WHAT THE EXERCISE ASKS:
Everything in the listing below has to be repeated exactly, except the pictures.

#### MATERIAL FOR THIS EXERCISE

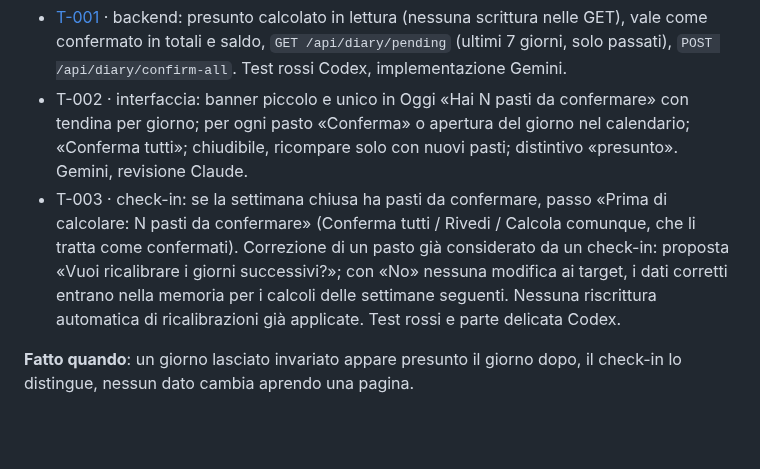
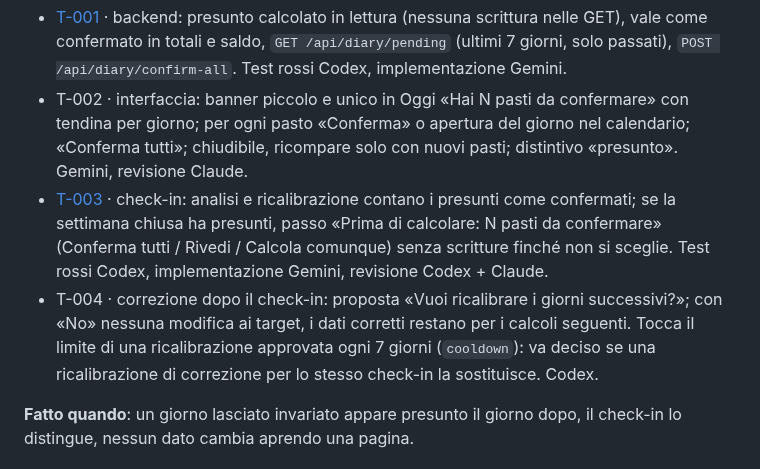
Before and after one commit to Pablo-gitub/optees-diet-lab, a Markdown page: docs/piano-operativo-redesign.md, the part around the change. Drawn GitHub-style; blank space fills up the shorter version.

Commit message:
docs: task card T-003 (check-in with presumed meals); T-004 split out in plan
Co-Authored-By: Claude Opus 5.5 <noreply@anthropic.com>

```diff
--- a/docs/piano-operativo-redesign.md
+++ b/docs/piano-operativo-redesign.md
@@ -91,7 +91,8 @@ Assegnazione: Claude scrive la regola nella scheda; Codex i test rossi (presunto
 Schede:
 - [T-001](tasks/T-001-pasti-presunti-backend.md) · backend: presunto calcolato in lettura (nessuna scrittura nelle GET), vale come confermato in totali e saldo, `GET /api/diary/pending` (ultimi 7 giorni, solo passati), `POST /api/diary/confirm-all`. Test rossi Codex, implementazione Gemini.
 - T-002 · interfaccia: banner piccolo e unico in Oggi «Hai N pasti da confermare» con tendina per giorno; per ogni pasto «Conferma» o apertura del giorno nel calendario; «Conferma tutti»; chiudibile, ricompare solo con nuovi pasti; distintivo «presunto». Gemini, revisione Claude.
-- T-003 · check-in: se la settimana chiusa ha pasti da confermare, passo «Prima di calcolare: N pasti da confermare» (Conferma tutti / Rivedi / Calcola comunque, che li tratta come confermati). Correzione di un pasto già considerato da un check-in: proposta «Vuoi ricalibrare i giorni successivi?»; con «No» nessuna modifica ai target, i dati corretti entrano nella memoria per i calcoli delle settimane seguenti. Nessuna riscrittura automatica di ricalibrazioni già applicate. Test rossi e parte delicata Codex.
+- [T-003](tasks/T-003-check-in-pasti-presunti.md) · check-in: analisi e ricalibrazione contano i presunti come confermati; se la settimana chiusa ha presunti, passo «Prima di calcolare: N pasti da confermare» (Conferma tutti / Rivedi / Calcola comunque) senza scritture finché non si sceglie. Test rossi Codex, implementazione Gemini, revisione Codex + Claude.
+- T-004 · correzione dopo il check-in: proposta «Vuoi ricalibrare i giorni successivi?»; con «No» nessuna modifica ai target, i dati corretti restano per i calcoli seguenti. Tocca il limite di una ricalibrazione approvata ogni 7 giorni (`cooldown`): va deciso se una ricalibrazione di correzione per lo stesso check-in la sostituisce. Codex.
 
 **Fatto quando**: un giorno lasciato invariato appare presunto il giorno dopo, il check-in lo distingue, nessun dato cambia aprendo una pagina.
 
```
Also changed, not shown: docs/tasks/T-003-check-in-pasti-presunti.md (added, +105 -0 lines).
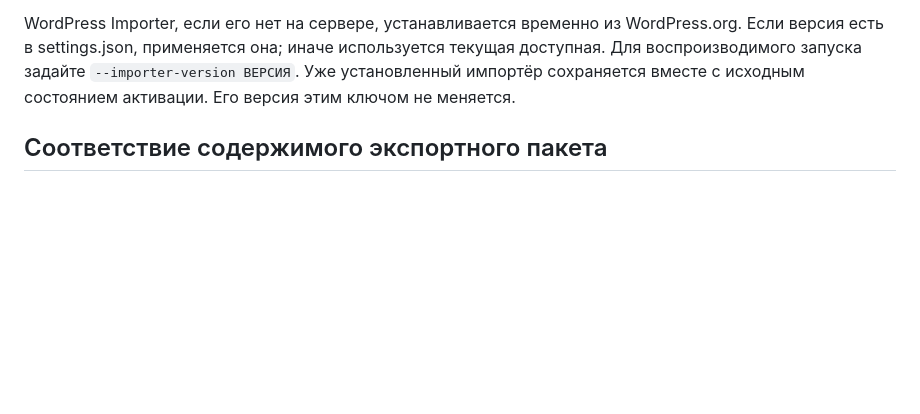
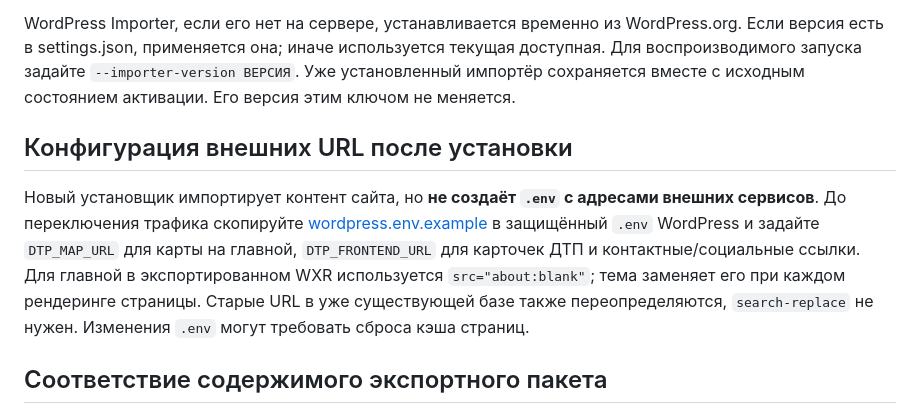
Before and after one commit to dtpstat/dtpstat-wp-theme, a Markdown page: INSTALLER.md, the part around the change. GitHub-like rendering; blank space fills up the shorter version.

Commit message:
docs: document dotenv external URLs in installer.md

```diff
--- a/INSTALLER.md
+++ b/INSTALLER.md
@@ -123,6 +123,18 @@ WordPress.org. Если версия есть в settings.json, применяе
 `--importer-version ВЕРСИЯ`. Уже установленный импортёр сохраняется вместе
 с исходным состоянием активации. Его версия этим ключом не меняется.
 
+## Конфигурация внешних URL после установки
+
+Новый установщик импортирует контент сайта, но **не создаёт `.env` с
+адресами внешних сервисов**. До переключения трафика скопируйте
+[wordpress.env.example](wordpress.env.example) в защищённый `.env`
+WordPress и задайте `DTP_MAP_URL` для карты на главной,
+`DTP_FRONTEND_URL` для карточек ДТП и контактные/социальные ссылки.
+Для главной в экспортированном WXR используется `src="about:blank"`;
+тема заменяет его при каждом рендеринге страницы. Старые URL в уже
+существующей базе также переопределяются, `search-replace` не нужен.
+Изменения `.env` могут требовать сброса кэша страниц.
+
 ## Соответствие содержимого экспортного пакета
 
 До запуска установщик проверяет соответствие **множеств ID** вложений в
```
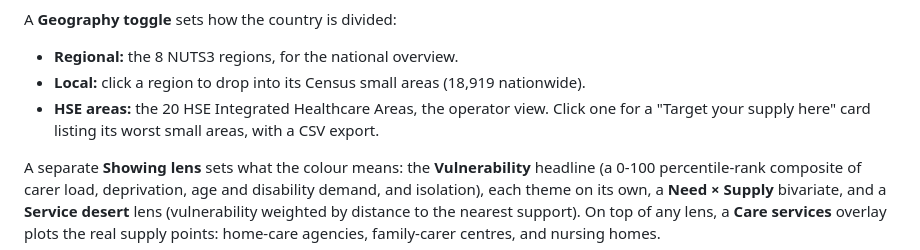
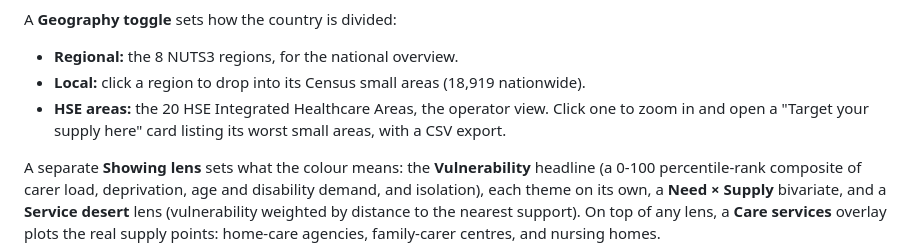
Before and after one commit to LaineyLouiseWard/InnovateforIreland_EcosystemEvent, a Markdown page: README.md, the part around the change. GitHub-like rendering.

Commit message:
Note HSE click-to-zoom in the README map description

```diff
--- a/README.md
+++ b/README.md
@@ -40,8 +40,8 @@ A **Geography toggle** sets how the country is divided:
 
 - **Regional:** the 8 NUTS3 regions, for the national overview.
 - **Local:** click a region to drop into its Census small areas (18,919 nationwide).
-- **HSE areas:** the 20 HSE Integrated Healthcare Areas, the operator view. Click one for a
-  "Target your supply here" card listing its worst small areas, with a CSV export.
+- **HSE areas:** the 20 HSE Integrated Healthcare Areas, the operator view. Click one to zoom in
+  and open a "Target your supply here" card listing its worst small areas, with a CSV export.
 
 A separate **Showing lens** sets what the colour means: the **Vulnerability** headline (a
 0-100 percentile-rank composite of carer load, deprivation, age and disability demand, and
```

########

ANSWER FOR THIS EXERCISE:
Before and after one commit to Pablo-gitub/optees-diet-lab, a Markdown page: docs/piano-operativo-redesign.md, the part around the change. Drawn GitHub-style; blank space fills up the shorter version.

Commit message:
docs: task card T-003 (check-in with presumed meals); T-004 split out in plan
Co-Authored-By: Claude Opus 5.5 <noreply@anthropic.com>

```diff
--- a/docs/piano-operativo-redesign.md
+++ b/docs/piano-operativo-redesign.md
@@ -91,7 +91,8 @@ Assegnazione: Claude scrive la regola nella scheda; Codex i test rossi (presunto
 Schede:
 - [T-001](tasks/T-001-pasti-presunti-backend.md) · backend: presunto calcolato in lettura (nessuna scrittura nelle GET), vale come confermato in totali e saldo, `GET /api/diary/pending` (ultimi 7 giorni, solo passati), `POST /api/diary/confirm-all`. Test rossi Codex, implementazione Gemini.
 - T-002 · interfaccia: banner piccolo e unico in Oggi «Hai N pasti da confermare» con tendina per giorno; per ogni pasto «Conferma» o apertura del giorno nel calendario; «Conferma tutti»; chiudibile, ricompare solo con nuovi pasti; distintivo «presunto». Gemini, revisione Claude.
-- T-003 · check-in: se la settimana chiusa ha pasti da confermare, passo «Prima di calcolare: N pasti da confermare» (Conferma tutti / Rivedi / Calcola comunque, che li tratta come confermati). Correzione di un pasto già considerato da un check-in: proposta «Vuoi ricalibrare i giorni successivi?»; con «No» nessuna modifica ai target, i dati corretti entrano nella memoria per i calcoli delle settimane seguenti. Nessuna riscrittura automatica di ricalibrazioni già applicate. Test rossi e parte delicata Codex.
+- [T-003](tasks/T-003-check-in-pasti-presunti.md) · check-in: analisi e ricalibrazione contano i presunti come confermati; se la settimana chiusa ha presunti, passo «Prima di calcolare: N pasti da confermare» (Conferma tutti / Rivedi / Calcola comunque) senza scritture finché non si sceglie. Test rossi Codex, implementazione Gemini, revisione Codex + Claude.
+- T-004 · correzione dopo il check-in: proposta «Vuoi ricalibrare i giorni successivi?»; con «No» nessuna modifica ai target, i dati corretti restano per i calcoli seguenti. Tocca il limite di una ricalibrazione approvata ogni 7 giorni (`cooldown`): va deciso se una ricalibrazione di correzione per lo stesso check-in la sostituisce. Codex.
 
 **Fatto quando**: un giorno lasciato invariato appare presunto il giorno dopo, il check-in lo distingue, nessun dato cambia aprendo una pagina.
 
```
Also changed, not shown: docs/tasks/T-003-check-in-pasti-presunti.md (added, +105 -0 lines).
Before and after one commit to dtpstat/dtpstat-wp-theme, a Markdown page: INSTALLER.md, the part around the change. GitHub-like rendering; blank space fills up the shorter version.

Commit message:
docs: document dotenv external URLs in installer.md

```diff
--- a/INSTALLER.md
+++ b/INSTALLER.md
@@ -123,6 +123,18 @@ WordPress.org. Если версия есть в settings.json, применяе
 `--importer-version ВЕРСИЯ`. Уже установленный импортёр сохраняется вместе
 с исходным состоянием активации. Его версия этим ключом не меняется.
 
+## Конфигурация внешних URL после установки
+
+Новый установщик импортирует контент сайта, но **не создаёт `.env` с
+адресами внешних сервисов**. До переключения трафика скопируйте
+[wordpress.env.example](wordpress.env.example) в защищённый `.env`
+WordPress и задайте `DTP_MAP_URL` для карты на главной,
+`DTP_FRONTEND_URL` для карточек ДТП и контактные/социальные ссылки.
+Для главной в экспортированном WXR используется `src="about:blank"`;
+тема заменяет его при каждом рендеринге страницы. Старые URL в уже
+существующей базе также переопределяются, `search-replace` не нужен.
+Изменения `.env` могут требовать сброса кэша страниц.
+
 ## Соответствие содержимого экспортного пакета
 
 До запуска установщик проверяет соответствие **множеств ID** вложений в
```
Before and after one commit to LaineyLouiseWard/InnovateforIreland_EcosystemEvent, a Markdown page: README.md, the part around the change. GitHub-like rendering.

Commit message:
Note HSE click-to-zoom in the README map description

```diff
--- a/README.md
+++ b/README.md
@@ -40,8 +40,8 @@ A **Geography toggle** sets how the country is divided:
 
 - **Regional:** the 8 NUTS3 regions, for the national overview.
 - **Local:** click a region to drop into its Census small areas (18,919 nationwide).
-- **HSE areas:** the 20 HSE Integrated Healthcare Areas, the operator view. Click one for a
-  "Target your supply here" card listing its worst small areas, with a CSV export.
+- **HSE areas:** the 20 HSE Integrated Healthcare Areas, the operator view. Click one to zoom in
+  and open a "Target your supply here" card listing its worst small areas, with a CSV export.
 
 A separate **Showing lens** sets what the colour means: the **Vulnerability** headline (a
 0-100 percentile-rank composite of carer load, deprivation, age and disability demand, and
```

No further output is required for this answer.